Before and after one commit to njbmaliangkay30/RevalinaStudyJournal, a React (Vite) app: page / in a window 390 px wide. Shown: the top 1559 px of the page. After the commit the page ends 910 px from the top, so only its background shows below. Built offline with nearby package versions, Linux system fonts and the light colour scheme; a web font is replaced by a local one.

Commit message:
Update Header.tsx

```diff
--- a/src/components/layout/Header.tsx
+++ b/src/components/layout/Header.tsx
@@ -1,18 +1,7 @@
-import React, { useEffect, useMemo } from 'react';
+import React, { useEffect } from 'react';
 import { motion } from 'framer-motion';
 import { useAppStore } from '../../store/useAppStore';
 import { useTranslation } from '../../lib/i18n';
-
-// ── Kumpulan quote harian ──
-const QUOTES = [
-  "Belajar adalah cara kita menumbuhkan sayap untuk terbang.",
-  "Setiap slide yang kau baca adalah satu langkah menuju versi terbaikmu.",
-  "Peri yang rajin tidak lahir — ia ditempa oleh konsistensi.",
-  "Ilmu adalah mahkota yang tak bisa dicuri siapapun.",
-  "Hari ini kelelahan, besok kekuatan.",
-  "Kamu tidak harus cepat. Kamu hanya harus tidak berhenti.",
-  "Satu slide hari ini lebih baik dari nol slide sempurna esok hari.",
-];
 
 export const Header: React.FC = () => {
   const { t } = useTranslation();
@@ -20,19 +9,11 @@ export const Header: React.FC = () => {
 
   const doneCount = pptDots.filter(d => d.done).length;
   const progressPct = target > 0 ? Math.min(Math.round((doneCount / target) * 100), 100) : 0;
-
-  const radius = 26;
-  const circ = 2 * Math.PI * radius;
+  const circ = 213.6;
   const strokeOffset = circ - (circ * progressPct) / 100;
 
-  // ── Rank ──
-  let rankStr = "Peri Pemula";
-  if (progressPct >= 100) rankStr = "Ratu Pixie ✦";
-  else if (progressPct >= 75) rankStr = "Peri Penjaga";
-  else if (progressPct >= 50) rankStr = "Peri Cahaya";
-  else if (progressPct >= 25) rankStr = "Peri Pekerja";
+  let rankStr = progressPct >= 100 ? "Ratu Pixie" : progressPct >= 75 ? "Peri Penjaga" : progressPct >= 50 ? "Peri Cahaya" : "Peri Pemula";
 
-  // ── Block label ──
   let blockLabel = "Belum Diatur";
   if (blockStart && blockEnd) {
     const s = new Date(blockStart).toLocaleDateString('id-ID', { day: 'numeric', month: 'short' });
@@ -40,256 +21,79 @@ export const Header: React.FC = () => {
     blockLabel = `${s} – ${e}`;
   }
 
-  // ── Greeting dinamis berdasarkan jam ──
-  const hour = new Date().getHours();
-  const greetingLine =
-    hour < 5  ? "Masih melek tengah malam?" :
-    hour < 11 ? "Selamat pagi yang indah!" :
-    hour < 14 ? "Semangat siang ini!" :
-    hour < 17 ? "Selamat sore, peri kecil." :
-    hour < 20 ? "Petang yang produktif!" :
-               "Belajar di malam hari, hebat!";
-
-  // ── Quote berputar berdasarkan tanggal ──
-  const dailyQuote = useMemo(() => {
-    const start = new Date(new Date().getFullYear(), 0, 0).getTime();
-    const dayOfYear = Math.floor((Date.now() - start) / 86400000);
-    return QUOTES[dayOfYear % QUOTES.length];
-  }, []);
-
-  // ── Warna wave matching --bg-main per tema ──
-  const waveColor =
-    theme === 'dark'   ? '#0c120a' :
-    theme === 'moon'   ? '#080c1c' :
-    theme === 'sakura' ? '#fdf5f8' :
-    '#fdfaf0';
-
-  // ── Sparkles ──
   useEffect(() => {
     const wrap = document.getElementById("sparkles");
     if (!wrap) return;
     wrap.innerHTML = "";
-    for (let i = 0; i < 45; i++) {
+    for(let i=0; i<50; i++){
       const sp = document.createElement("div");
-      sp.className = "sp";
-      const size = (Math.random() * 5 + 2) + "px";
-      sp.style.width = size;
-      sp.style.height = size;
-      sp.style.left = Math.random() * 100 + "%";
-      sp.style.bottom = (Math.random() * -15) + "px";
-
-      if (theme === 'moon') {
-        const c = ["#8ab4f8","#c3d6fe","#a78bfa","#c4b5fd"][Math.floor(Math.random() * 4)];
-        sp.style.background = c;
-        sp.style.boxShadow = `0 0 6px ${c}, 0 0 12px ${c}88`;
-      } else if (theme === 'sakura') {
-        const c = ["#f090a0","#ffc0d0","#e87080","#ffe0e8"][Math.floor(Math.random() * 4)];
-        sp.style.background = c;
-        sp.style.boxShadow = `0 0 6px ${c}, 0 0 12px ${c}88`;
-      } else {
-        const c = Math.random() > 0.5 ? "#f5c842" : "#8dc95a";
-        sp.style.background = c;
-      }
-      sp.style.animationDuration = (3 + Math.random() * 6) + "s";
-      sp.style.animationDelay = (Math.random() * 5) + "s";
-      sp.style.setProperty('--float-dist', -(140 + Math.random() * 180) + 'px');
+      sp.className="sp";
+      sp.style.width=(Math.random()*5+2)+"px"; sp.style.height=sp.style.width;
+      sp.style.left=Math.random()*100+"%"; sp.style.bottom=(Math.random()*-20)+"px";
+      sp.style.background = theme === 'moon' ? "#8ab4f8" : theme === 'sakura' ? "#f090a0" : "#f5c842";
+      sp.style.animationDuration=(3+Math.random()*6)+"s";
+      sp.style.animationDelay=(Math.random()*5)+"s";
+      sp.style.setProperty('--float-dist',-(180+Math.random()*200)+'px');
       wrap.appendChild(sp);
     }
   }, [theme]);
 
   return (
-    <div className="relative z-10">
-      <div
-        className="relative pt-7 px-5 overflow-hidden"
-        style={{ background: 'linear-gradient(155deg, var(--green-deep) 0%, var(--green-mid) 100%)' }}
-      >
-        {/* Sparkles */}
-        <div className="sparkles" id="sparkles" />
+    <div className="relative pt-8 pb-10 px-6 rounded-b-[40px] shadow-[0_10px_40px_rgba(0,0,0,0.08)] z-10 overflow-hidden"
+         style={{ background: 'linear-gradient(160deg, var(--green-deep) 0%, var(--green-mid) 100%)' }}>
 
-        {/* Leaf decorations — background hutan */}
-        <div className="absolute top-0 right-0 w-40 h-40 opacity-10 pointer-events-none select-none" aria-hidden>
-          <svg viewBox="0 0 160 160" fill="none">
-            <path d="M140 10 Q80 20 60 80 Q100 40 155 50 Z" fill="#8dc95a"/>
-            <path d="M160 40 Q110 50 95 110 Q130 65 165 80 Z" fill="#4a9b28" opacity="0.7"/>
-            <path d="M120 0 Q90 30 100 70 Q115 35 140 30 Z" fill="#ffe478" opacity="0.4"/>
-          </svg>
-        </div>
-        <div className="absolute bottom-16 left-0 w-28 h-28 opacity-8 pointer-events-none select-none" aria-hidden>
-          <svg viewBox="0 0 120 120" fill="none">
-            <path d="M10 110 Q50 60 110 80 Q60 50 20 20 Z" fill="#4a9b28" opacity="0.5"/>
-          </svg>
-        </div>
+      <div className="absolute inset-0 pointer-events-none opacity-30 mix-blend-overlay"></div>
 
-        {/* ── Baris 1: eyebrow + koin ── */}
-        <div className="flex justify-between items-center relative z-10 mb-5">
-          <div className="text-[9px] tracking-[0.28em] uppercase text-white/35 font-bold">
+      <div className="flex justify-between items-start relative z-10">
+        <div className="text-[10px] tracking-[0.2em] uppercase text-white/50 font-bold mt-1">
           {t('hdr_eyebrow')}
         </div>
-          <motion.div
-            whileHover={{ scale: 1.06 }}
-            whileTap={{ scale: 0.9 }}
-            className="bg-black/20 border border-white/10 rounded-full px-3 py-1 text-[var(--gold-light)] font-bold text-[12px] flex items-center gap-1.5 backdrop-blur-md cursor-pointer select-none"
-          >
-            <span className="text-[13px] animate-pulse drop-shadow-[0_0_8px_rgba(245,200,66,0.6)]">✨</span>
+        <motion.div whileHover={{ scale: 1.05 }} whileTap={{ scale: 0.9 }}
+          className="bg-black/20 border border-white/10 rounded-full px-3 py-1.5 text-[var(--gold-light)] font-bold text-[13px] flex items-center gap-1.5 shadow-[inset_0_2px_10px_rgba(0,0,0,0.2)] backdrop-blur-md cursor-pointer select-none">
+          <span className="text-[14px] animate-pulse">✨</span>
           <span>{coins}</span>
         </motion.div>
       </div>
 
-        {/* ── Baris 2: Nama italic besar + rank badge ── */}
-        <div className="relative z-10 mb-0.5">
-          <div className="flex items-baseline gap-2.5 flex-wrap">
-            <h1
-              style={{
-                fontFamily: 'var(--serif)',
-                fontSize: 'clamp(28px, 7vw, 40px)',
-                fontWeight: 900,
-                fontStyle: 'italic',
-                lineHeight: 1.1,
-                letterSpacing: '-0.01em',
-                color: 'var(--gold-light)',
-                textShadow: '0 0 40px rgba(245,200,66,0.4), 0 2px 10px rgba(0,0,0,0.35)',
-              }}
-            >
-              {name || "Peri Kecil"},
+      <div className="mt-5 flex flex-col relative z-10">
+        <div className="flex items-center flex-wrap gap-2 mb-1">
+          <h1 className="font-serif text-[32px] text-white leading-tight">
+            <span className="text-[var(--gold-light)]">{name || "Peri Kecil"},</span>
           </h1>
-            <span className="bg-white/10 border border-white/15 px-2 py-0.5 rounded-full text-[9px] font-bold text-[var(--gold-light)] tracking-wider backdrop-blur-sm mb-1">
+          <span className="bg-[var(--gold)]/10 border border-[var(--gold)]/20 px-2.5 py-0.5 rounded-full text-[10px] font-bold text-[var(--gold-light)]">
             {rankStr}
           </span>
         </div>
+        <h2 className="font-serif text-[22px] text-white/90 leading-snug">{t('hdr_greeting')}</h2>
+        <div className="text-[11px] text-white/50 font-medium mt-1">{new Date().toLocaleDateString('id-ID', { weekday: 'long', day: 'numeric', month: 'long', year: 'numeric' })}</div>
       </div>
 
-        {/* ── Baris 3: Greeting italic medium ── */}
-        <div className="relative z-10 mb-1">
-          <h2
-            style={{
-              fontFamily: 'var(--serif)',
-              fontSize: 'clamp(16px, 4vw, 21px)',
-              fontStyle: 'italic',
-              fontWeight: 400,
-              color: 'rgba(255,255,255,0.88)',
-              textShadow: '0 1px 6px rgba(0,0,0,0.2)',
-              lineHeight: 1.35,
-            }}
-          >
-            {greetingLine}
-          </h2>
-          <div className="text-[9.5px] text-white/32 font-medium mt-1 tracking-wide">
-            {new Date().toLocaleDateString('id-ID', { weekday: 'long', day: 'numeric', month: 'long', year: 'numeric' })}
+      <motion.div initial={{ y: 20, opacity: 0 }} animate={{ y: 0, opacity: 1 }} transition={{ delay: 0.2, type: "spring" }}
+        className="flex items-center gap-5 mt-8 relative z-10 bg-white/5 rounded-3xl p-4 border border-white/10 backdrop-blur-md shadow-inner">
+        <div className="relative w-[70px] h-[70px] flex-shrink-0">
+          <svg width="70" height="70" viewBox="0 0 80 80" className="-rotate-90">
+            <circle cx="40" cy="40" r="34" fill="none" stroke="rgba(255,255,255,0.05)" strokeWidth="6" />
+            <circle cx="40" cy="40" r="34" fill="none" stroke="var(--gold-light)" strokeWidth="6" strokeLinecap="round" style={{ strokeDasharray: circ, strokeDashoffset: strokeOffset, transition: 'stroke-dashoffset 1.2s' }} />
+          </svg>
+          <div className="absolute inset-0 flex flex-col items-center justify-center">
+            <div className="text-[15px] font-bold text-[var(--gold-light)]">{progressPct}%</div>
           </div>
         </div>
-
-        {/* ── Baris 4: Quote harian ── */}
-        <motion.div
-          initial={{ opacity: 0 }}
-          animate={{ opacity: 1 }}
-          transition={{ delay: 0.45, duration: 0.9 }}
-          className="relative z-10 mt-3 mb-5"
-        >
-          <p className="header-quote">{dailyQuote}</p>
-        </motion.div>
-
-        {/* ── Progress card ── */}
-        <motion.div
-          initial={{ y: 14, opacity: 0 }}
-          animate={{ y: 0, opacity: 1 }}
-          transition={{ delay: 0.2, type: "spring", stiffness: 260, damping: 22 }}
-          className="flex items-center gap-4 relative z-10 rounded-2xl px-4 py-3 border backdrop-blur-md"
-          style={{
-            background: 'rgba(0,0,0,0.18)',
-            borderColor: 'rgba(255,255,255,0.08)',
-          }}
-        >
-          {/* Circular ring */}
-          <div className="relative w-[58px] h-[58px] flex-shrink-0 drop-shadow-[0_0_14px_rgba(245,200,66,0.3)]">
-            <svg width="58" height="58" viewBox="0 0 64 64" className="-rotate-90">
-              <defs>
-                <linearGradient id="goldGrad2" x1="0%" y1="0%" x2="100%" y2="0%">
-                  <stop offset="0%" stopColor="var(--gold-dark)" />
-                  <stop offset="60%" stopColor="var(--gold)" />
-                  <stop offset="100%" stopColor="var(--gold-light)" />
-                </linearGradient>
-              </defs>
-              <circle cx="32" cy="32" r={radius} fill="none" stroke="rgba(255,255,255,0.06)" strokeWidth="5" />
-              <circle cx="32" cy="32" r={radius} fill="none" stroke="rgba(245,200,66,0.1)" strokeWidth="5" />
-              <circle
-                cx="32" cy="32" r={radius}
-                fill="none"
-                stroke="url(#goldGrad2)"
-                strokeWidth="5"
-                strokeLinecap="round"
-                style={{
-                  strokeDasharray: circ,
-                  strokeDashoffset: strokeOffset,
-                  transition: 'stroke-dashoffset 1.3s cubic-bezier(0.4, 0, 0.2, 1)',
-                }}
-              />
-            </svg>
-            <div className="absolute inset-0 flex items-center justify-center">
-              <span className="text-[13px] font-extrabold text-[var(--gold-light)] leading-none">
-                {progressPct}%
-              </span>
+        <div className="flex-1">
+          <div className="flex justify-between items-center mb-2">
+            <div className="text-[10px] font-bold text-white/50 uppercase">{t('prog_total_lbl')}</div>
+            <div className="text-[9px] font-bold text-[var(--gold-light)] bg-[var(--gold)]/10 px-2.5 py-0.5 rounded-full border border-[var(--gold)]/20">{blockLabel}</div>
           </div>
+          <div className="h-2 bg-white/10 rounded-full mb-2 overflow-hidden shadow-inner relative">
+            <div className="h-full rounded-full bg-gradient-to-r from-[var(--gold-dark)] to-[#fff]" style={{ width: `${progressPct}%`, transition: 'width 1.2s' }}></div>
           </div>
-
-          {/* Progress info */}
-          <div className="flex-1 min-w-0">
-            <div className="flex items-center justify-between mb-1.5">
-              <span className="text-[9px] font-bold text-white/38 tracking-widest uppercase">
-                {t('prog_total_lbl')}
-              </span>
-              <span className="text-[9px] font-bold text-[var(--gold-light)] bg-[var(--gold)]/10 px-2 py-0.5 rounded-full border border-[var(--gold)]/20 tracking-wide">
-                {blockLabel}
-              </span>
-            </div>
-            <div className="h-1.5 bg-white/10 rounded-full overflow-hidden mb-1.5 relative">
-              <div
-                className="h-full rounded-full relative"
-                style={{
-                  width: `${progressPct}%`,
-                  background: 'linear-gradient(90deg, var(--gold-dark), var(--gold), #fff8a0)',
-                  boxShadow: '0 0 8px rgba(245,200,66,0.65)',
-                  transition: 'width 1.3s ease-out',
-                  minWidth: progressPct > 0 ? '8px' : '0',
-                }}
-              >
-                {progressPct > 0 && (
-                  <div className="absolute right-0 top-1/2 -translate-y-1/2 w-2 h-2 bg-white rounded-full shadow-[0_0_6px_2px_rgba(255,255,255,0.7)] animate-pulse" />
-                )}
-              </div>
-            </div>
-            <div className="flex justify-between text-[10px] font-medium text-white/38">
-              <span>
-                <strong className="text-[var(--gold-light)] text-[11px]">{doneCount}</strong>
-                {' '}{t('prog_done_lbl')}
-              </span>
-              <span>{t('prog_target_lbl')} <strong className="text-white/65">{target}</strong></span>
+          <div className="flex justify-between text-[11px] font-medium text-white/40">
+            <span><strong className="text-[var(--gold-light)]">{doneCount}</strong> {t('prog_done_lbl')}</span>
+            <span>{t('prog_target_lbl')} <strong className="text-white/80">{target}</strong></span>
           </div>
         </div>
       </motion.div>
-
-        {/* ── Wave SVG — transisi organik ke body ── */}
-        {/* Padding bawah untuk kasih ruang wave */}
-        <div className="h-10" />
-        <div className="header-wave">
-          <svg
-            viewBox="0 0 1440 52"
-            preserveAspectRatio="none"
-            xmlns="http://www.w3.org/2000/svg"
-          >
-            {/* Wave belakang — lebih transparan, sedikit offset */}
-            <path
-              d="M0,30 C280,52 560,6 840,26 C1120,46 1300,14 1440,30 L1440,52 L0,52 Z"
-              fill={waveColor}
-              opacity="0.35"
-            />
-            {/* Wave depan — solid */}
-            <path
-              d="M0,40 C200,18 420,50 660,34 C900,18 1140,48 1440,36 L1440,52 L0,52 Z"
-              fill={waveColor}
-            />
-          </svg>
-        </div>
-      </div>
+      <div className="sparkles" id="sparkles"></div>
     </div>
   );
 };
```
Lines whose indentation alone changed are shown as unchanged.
+ + + +
• _Aim of the task_:
How many lines in the listing contain the word "uppercase"? Answer with the count and nothing else.

• _Solved exercise_:
4